Can you describe the highlights of your aquaculture career to date?
My journey in aquaculture began in 2018, when I offered extension services to fish farmers in Kiambu, Kenya, while at university.
In 2019, I moved to Kisumu to work as a volunteer in the VicInAqua project. During this time, I gained practical skills in operating and maintaining advanced recirculating aquaculture systems (RAS) and water purification using a membrane bioreactor system (MBR). I also acquired advanced water quality monitoring skills through Oxyguard. As a volunteer, I managed the day-to-day activities at the VicInAqua hatchery. One of my key achievements during this time was bringing together unemployed graduates in aquaculture to form and then register the Victoria Aquaculture Youth Group. I was elected the group’s chairman, leading the group to secure job opportunities and set up seven new farms across four counties in Kenya.
Currently, I serve as the CEO of Aquaculture Barn Limited, and recently received the prestigious "Most Innovative Fish Farmer" award 2023 in Lattice Aquaculture’s best fish farmer competition – an event featuring over 600 farmers from across Kenya. The award brings with it a great sense of pride and validation for the hard work and innovative approaches my team and I have taken to develop the local aquaculture industry.
As the winner, I will receive 1,000kg of quality fish feeds and get an opportunity to attend training at the Aquaculture Academy, which is known for its provision of best-in-the-region practical aquaculture training.
I also represented my company in the Vijana Na AgriBiz competition, where we emerged as the 2022 national winners.
In addition to my work, I have attended several workshops and conferences to stay up-to-date with the latest developments in the field. I am a certified trainer and have completed training as a community-based coach for the Farmer Field Schools – groups of 15 to 30 members, who farm in the same region. They meet regularly to share experiences. These meetings are often chaired by their coach, who is usually the most experienced farmer in the group.
Looking ahead, my goal is to continue promoting sustainable aquaculture practices and innovation in the industry while creating job opportunities for unemployed youth in the sector.
Can you provide some insights into operations at Aquaculture Barn?
Aquaculture Barn focuses on supporting the success and profitability of small- and medium-scale fish farmers in Kenya by providing high-quality fingerlings, innovative fish farming systems, and expert extension services. We specialise in supplying catfish and tilapia fingerlings to the market, with an average monthly supply of 30,000 tilapia and 10,000 catfish.

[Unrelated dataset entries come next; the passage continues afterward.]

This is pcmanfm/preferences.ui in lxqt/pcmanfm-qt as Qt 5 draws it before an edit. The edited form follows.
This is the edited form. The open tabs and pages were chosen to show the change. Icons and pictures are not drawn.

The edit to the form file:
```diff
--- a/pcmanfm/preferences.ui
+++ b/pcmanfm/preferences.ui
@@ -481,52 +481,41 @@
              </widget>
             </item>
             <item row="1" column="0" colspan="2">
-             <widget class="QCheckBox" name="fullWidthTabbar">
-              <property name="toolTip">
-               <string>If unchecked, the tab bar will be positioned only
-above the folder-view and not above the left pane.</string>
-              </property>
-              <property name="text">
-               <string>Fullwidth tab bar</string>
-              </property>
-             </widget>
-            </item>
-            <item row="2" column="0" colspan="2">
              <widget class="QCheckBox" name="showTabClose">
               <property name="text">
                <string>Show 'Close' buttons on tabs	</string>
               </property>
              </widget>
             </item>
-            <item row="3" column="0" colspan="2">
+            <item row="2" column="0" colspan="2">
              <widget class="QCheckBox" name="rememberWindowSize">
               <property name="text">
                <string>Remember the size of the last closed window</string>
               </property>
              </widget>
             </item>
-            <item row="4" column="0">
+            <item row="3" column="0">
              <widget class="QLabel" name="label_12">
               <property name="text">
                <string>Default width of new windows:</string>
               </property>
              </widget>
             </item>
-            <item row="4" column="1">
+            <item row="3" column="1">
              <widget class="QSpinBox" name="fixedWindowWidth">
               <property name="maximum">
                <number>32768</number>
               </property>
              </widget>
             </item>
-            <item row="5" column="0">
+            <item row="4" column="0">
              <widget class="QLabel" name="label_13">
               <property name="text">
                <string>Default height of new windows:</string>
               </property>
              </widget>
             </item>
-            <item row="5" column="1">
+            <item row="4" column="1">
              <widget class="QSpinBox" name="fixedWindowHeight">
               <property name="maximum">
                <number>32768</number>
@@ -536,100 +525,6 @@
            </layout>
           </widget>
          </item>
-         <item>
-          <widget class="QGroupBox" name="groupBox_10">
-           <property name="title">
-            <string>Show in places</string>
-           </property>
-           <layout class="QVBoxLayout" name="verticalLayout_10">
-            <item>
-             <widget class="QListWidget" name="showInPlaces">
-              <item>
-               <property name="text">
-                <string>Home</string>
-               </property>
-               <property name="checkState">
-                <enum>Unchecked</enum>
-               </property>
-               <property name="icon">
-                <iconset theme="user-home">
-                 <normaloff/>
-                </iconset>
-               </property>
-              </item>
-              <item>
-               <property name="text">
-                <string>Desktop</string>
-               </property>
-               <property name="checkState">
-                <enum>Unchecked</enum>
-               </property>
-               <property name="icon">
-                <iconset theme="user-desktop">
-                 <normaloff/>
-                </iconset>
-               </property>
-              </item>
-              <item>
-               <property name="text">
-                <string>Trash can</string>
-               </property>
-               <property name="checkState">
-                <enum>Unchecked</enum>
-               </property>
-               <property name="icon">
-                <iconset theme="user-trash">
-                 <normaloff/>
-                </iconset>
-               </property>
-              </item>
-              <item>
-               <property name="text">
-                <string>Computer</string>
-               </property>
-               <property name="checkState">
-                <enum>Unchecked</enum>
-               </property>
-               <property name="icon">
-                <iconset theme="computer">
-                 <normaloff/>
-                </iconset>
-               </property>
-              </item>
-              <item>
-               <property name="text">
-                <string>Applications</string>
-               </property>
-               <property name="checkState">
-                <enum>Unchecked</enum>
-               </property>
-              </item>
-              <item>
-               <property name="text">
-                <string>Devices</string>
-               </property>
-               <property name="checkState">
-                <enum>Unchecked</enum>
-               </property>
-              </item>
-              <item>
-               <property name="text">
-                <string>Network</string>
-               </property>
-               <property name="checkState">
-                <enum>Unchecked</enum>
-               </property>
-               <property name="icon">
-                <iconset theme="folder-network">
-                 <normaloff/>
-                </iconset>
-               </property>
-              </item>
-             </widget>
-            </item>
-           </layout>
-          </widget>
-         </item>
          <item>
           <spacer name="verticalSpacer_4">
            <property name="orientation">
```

We use closed recirculating aquaculture systems and raised liner ponds for production to ensure that we maintain high-quality standards. We are proud to support young people in fish production, currently employing five females and four males.

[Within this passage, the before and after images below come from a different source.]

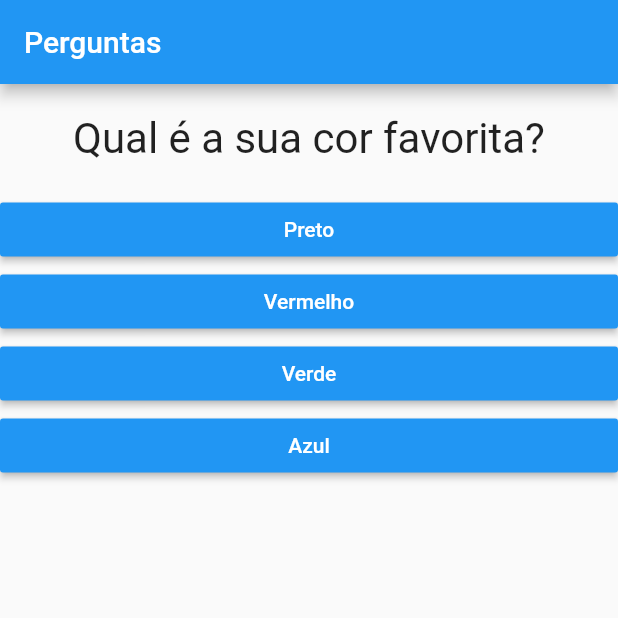
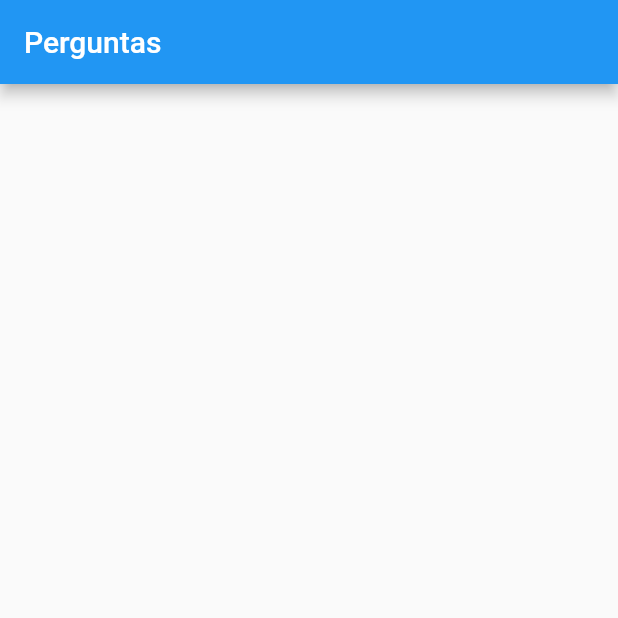
Before and after one commit to carlosrjr/projeto_perguntas, a Flutter app: the screen it shows after launch, after a tap on "Preto", after a tap on "Cobra", after a tap on "Leo", on a phone screen of 412 x 824 dp, the top half of it. Run offline on Flutter 3.47's test engine with Material 2 defaults, Android fonts, the phone set to English and light mode, and no system bars.

```diff
--- a/lib/main.dart
+++ b/lib/main.dart
@@ -6,7 +6,7 @@ main() => runApp(PerguntaApp());
 
 class _PerguntaAppState extends State<PerguntaApp> {
   var _perguntaSelecionada = 0;
-  final List<Map<String, Object>> perguntas = [
+  final List<Map<String, Object>> _perguntas = const [
     {
       'texto': 'Qual é a sua cor favorita?',
       'respostas': ['Preto', 'Vermelho', 'Verde', 'Azul']
@@ -22,30 +22,41 @@ class _PerguntaAppState extends State<PerguntaApp> {
   ];
 
   void _responder() {
+    if (temPerguntaSelecionada) {
       setState(() {
         _perguntaSelecionada++;
-      _perguntaSelecionada = _perguntaSelecionada % perguntas.length;
       });
+    }
+  }
+
+  bool get temPerguntaSelecionada {
+    return _perguntaSelecionada < _perguntas.length;
   }
 
   @override
   Widget build(BuildContext context) {
-
-    List<String> respostas = perguntas[_perguntaSelecionada]['respostas'];
+    List<String> respostas = temPerguntaSelecionada
+        ? _perguntas[_perguntaSelecionada]['respostas']
+        : null;
 
     return MaterialApp(
       home: Scaffold(
         appBar: AppBar(
           title: Text("Perguntas"),
         ),
-        body: Column(
+        body: temPerguntaSelecionada
+            ? Column(
                 children: <Widget>[
-            Questao(perguntas[_perguntaSelecionada]['texto']),
+                  Questao(_perguntas[_perguntaSelecionada]['texto']),
                   ...respostas
-              .map((t) => Resposta( texto: t,  quandoSelecionado: _responder,))
+                      .map((t) => Resposta(
+                            texto: t,
+                            quandoSelecionado: _responder,
+                          ))
                       .toList(),
                 ],
-        ),
+              )
+            : null,
       ),
     );
   }
```
Lines whose indentation alone changed are shown as unchanged.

We currently serve 368 customers in Kenya. Our customer base includes Nyanza, Western, Rift Valley, Central, and Coastal region counties. We have achieved this reach through our online presence, and the majority of our customers get to meet us online.
Other than providing juveniles for on-growing, what other services does the company provide?

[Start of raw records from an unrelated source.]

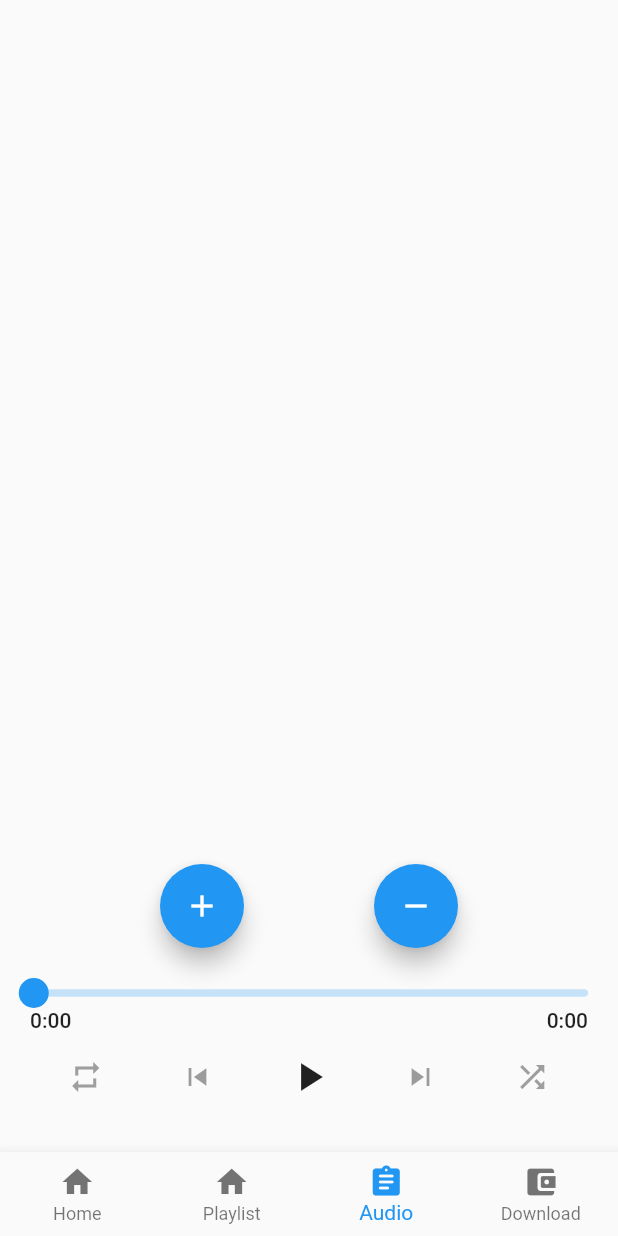
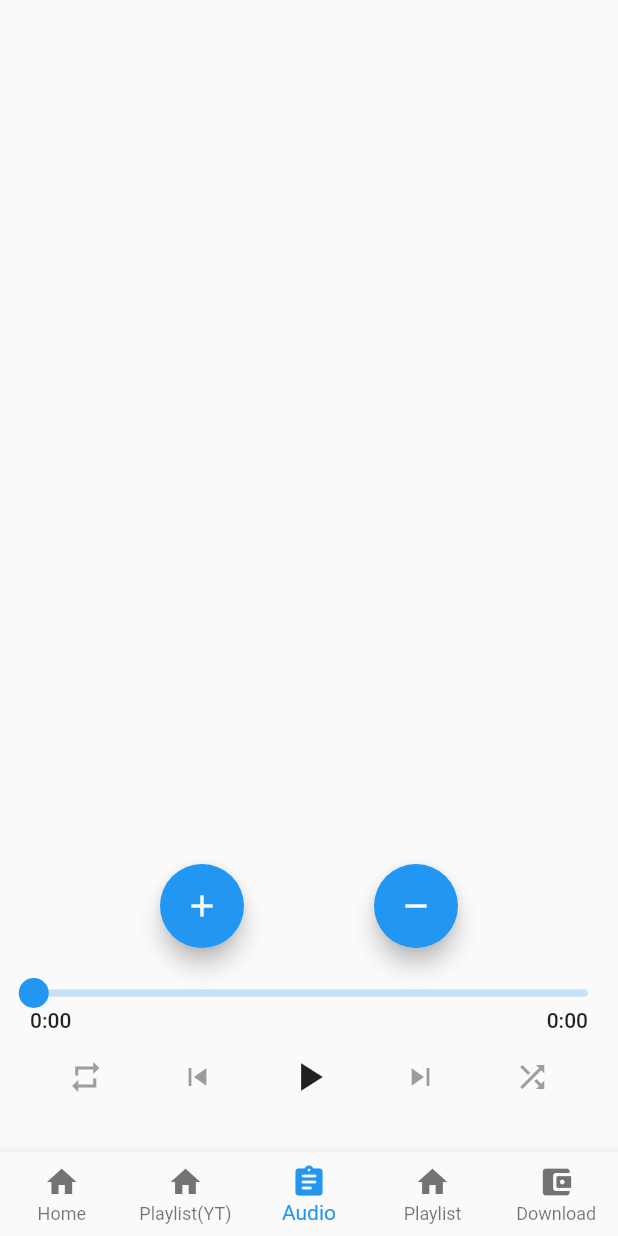
Before and after one commit to M-Shinoda/fluttube, a Flutter app: the screen it shows after launch, item 3 of the bottom bar chosen, after a tap on the "add" icon, on a phone screen of 412 x 824 dp. Run offline on Flutter 3.47's test engine with Material 2 defaults, Android fonts, the phone set to English and light mode, and no system bars; drawn by our look-alikes of audio_video_progress_bar; our stand-ins replace audio_service, flutter_hooks, flutter_riverpod, get_it, hooks_riverpod, just_audio and 1 more; missing offline and left inert: downloads_path_provider, receive_sharing_intent, youtube_api, youtube_explode_dart; network calls fail.

```diff
--- a/lib/audio/page_manager.dart
+++ b/lib/audio/page_manager.dart
@@ -1,4 +1,5 @@
 import 'package:flutter/foundation.dart';
+import 'package:fluttube/services/audio_handler.dart';
 import '../notifiers/play_button_notifier.dart';
 import '../notifiers/progress_notifier.dart';
 import '../notifiers/repeat_button_notifier.dart';
@@ -180,4 +181,7 @@ class PageManager {
   void dispose() {
     _audioHandler.stop();
   }
+
+  void switchingPlaylist(List<MediaItem> mediaItem) async =>
+      await (_audioHandler as MyAudioHandler).switchingPlaylist(mediaItem);
 }
--- a/lib/main.dart
+++ b/lib/main.dart
@@ -31,6 +31,7 @@ void main() async {
 late Directory dir;
 late Directory dirM;
 late File cacheFile;
+late Directory dirP;
 
 class MyApp extends HookConsumerWidget {
   const MyApp({Key? key}) : super(key: key);
@@ -44,6 +45,8 @@ class MyApp extends HookConsumerWidget {
         await Permission.storage.request();
         dir = await DownloadsPathProvider.downloadsDirectory;
         dirM = await Directory(dir.uri.toFilePath() + 'Music')
+            .create(recursive: true);
+        dirP = await Directory(dir.uri.toFilePath() + 'Playlist')
             .create(recursive: true);
         cacheFile = await File(
                 Directory(dir.uri.toFilePath() + 'Cache').path + '/cache.txt')
--- a/lib/navigation_bottom_bar/bottom_view.dart
+++ b/lib/navigation_bottom_bar/bottom_view.dart
@@ -4,6 +4,7 @@ import 'package:hooks_riverpod/hooks_riverpod.dart';
 
 import '../audio/audio.dart';
 import '../download/download_view.dart';
+import '../playlist/playlist_view.dart';
 import '../youtube/youtube_my_playlist.dart';
 import '../youtube/youtube_view.dart';
 
@@ -16,6 +17,7 @@ class BottomView extends HookConsumerWidget {
       const YoutubeView(),
       const YoutubeMyPlaylist(),
       const AudioView(),
+      const PlaylisView(),
       const DownloadView()
     ];
     final _currentIndex = useState(0);
@@ -38,9 +40,11 @@ class BottomView extends HookConsumerWidget {
         onTap: _onItemTapped,
         items: const <BottomNavigationBarItem>[
           BottomNavigationBarItem(icon: Icon(Icons.home), label: "Home"),
-          BottomNavigationBarItem(icon: Icon(Icons.home), label: "Playlist"),
+          BottomNavigationBarItem(
+              icon: Icon(Icons.home), label: "Playlist(YT)"),
           BottomNavigationBarItem(
               icon: Icon(Icons.assignment_rounded), label: "Audio"),
+          BottomNavigationBarItem(icon: Icon(Icons.home), label: "Playlist"),
           BottomNavigationBarItem(
               icon: Icon(Icons.account_balance_wallet_rounded),
               label: "Download"),
--- /dev/null
+++ b/lib/playlist/playlist_view.dart
@@ -0,0 +1,56 @@
+import 'dart:developer';
+
+import 'package:audio_service/audio_service.dart';
+import 'package:flutter/material.dart';
+import 'package:flutter_hooks/flutter_hooks.dart';
+import 'package:fluttube/main.dart';
+import 'package:fluttube/states/download_list.dart';
+import 'package:hooks_riverpod/hooks_riverpod.dart';
+import 'package:path/path.dart';
+
+import '../audio/page_manager.dart';
+import '../services/playlist_repository.dart';
+import '../services/service_locator.dart';
+
+class PlaylisView extends HookConsumerWidget {
+  const PlaylisView({Key? key}) : super(key: key);
+
+  @override
+  build(BuildContext context, WidgetRef ref) {
+    final _playlistsCard = useMemoized(() async {
+      final playlists = dirP.listSync();
+      return playlists.map((playlist) => InkWell(
+          onTap: () async {
+            final songRepository = getIt<PlaylistRepository>();
+            final pageManager = getIt<PageManager>();
+            pageManager.switchingPlaylist(
+                await songRepository.fetchAnotherPlaylist(
+                    basename(playlist.path).replaceFirst('.txt', '')));
+          },
+          child: Card(
+              child: Container(
+            height: 50,
+            width: double.maxFinite,
+            alignment: Alignment.centerLeft,
+            child: Text(basename(playlist.path)),
+          ))));
+    }, const []);
+
+    final playlistCardSnapshot = useFuture(_playlistsCard);
+
+    return SafeArea(
+        child: Container(
+            padding: const EdgeInsets.all(16),
+            child: Stack(
+              children: [
+                Column(
+                  children: playlistCardSnapshot.data?.toList() ?? [],
+                ),
+                Align(
+                    alignment: Alignment.bottomRight,
+                    child: FloatingActionButton(
+                        onPressed: () {}, child: const Icon(Icons.add)))
+              ],
+            )));
+  }
+}
--- a/lib/youtube/youtube_view.dart
+++ b/lib/youtube/youtube_view.dart
@@ -1,5 +1,6 @@
 import 'package:flutter/material.dart';
 import 'package:flutter_hooks/flutter_hooks.dart';
+import 'package:fluttube/youtube/youtube_my_playlist.dart';
 import 'package:hooks_riverpod/hooks_riverpod.dart';
 import 'package:youtube_api/youtube_api.dart';
 
@@ -20,12 +21,26 @@ class YoutubeView extends HookConsumerWidget {
     final searchText = useState('');
     final suggestSearch = useState<SuggestSearch?>(null);
     final isVisibleSuggestText = useState(false);
+    final searchVideo = useState(false);
+    final searchPlaylist = useState(true);
+    final searchChannel = useState(false);
+    final playlistItems = useState<List<PlaylistItem>>([]);
+
+    final searchType = useMemoized(() {
+      List<String> type = [];
+      if (searchVideo.value) type.add('video');
+      if (searchChannel.value) type.add('channel');
+      if (searchPlaylist.value) type.add('playlist');
+
+      if (type.isEmpty) type.add('video');
+      return type.join(',');
+    }, [searchChannel.value, searchPlaylist.value, searchVideo.value]);
 
     final searchSnapshot = useMemoized(
         () async => searchText.value != ''
-            ? await ytApi.search(searchText.value, type: 'video')
+            ? await ytApi.search(searchText.value, type: searchType)
             : null,
-        [searchText.value]);
+        [searchText.value, searchType]);
     final searchResult = useFuture(searchSnapshot);
 
     Widget _suggestTextContent(String suggest) {
@@ -80,12 +95,43 @@ class YoutubeView extends HookConsumerWidget {
 
     return Column(children: [
       _searchTextField(),
+      Row(children: [
+        Expanded(
+            child: Card(
+                color: searchVideo.value ? Colors.blue.shade100 : null,
+                child: InkWell(
+                    child: Container(
+                        alignment: Alignment.center,
+                        height: 50,
+                        child: Text('video')),
+                    onTap: () => searchVideo.value = !searchVideo.value))),
+        Expanded(
+            child: Card(
+                color: searchPlaylist.value ? Colors.blue.shade100 : null,
+                child: InkWell(
+                    child: Container(
+                        alignment: Alignment.center,
+                        height: 50,
+                        child: Text('playlist')),
+                    onTap: () =>
+                        searchPlaylist.value = !searchPlaylist.value))),
+        Expanded(
+            child: Card(
+                color: searchChannel.value ? Colors.blue.shade100 : null,
+                child: InkWell(
+                    child: Container(
+                        alignment: Alignment.center,
+                        height: 50,
+                        child: Text('channel')),
+                    onTap: () => searchChannel.value = !searchChannel.value))),
+      ]),
       Expanded(
           child: Stack(children: [
         SingleChildScrollView(
             child: Column(children: [
           if (searchResult.hasData)
-            ...searchResult.data!.map((item) => videoCard(item, dListNotifier))
+            ...searchResult.data!
+                .map((item) => videoCard(item, dListNotifier, playlistItems))
         ])),
         _suggestList()
       ]))
@@ -93,10 +139,19 @@ class YoutubeView extends HookConsumerWidget {
   }
 }
 
-Widget videoCard(YouTubeVideo item, dListNotifier) {
+Widget videoCard(YouTubeVideo item, DownloadListStateNotifier dListNotifier,
+    ValueNotifier<List<PlaylistItem>> playlistItems) {
   return GestureDetector(
       onTap: () {
-        dListNotifier.setUrl(item.url);
+        if (item.kind == 'video') dListNotifier.setUrl(item.url);
+        if (item.kind == 'playlist') {
+          dListNotifier.setPlaylist(
+              MyPlaylist(item.id ?? '', item.title, item.description ?? '',
+                  item.thumbnail.high.url ?? ''),
+              playlistItems);
+        }
+
+        if (item.kind == 'channel') return;
       },
       child: Container(
           color: Colors.black12,
```
Also changed, not shown: lib/services/audio_handler.dart (+11 -0 lines), lib/services/playlist_repository.dart (+22 -0 lines), lib/states/download_list.dart (+84 -16 lines), lib/youtube/youtube_my_playlist.dart (+47 -28 lines).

We design and develop innovative fish farming systems and offer expert extension services to fish farmers on best aquaculture practices.
What does your own role for the company involve?
I serve as the CEO and my general role is to oversee the company’s day-to-day operations, develop and implement the company’s strategic plans, and ensure that the company’s overall vision and mission are achieved. Additionally, I am also at the forefront of securing strategic partnerships and creating networks to expand the company’s reach.
What are the main challenges facing the company?
- Finding suitable land for aquaculture to increase our production capacity.
- The high cost of commercial feeds. The feed prices are unstable and often move upwards, increasing production costs.
- Unavailability of local expertise to repair RAS equipment.
- Power failures sometimes result in huge losses.
- Difficulty in acquiring quality broodstock.
What are the wider challenges that the Kenyan aquaculture industry needs to overcome in order to achieve its full potential?
Most challenges in the aquaculture industry in Kenya are faced by small-scale fish farmers. Some of the key challenges they face include:
- Lack of supportive policies and regulation, especially in cage fish farming, to guide the sector’s development. This has continuously exposed aquaculture investors to losses and creates a cloud of uncertainty, hindering the growth of aquaculture.
- Access to finance is a major challenge for many small-scale fish farmers in Kenya, which limits their ability to invest in new aquaculture technologies and infrastructure.
- Poor infrastructure, such as roads, electricity, internet connection, and water around fish farming areas, especially in the lake and coastal regions, make it difficult for farmers to access input, transport their products to the market and to connect with their customers and suppliers.
- Unregulated prices of fish and fish products have exposed many fish farmers in Kenya to struggle to access local and international markets, limiting their ability to sell their products at profitable prices.
- Many small-scale farmers do not have access to the latest technologies and training to improve their productivity and profitability.
What would you like to be doing in 10 years’ time?
As the co-founder and CEO of Aquaculture Barn, I hope to expand the company’s operations and reach the East African region and beyond, establishing partnerships with other aquaculture companies and organisations.
I also hope to provide mentorship and support to more young people interested in pursuing careers in aquaculture and to have contributed to the development of the industry’s next generation of leaders.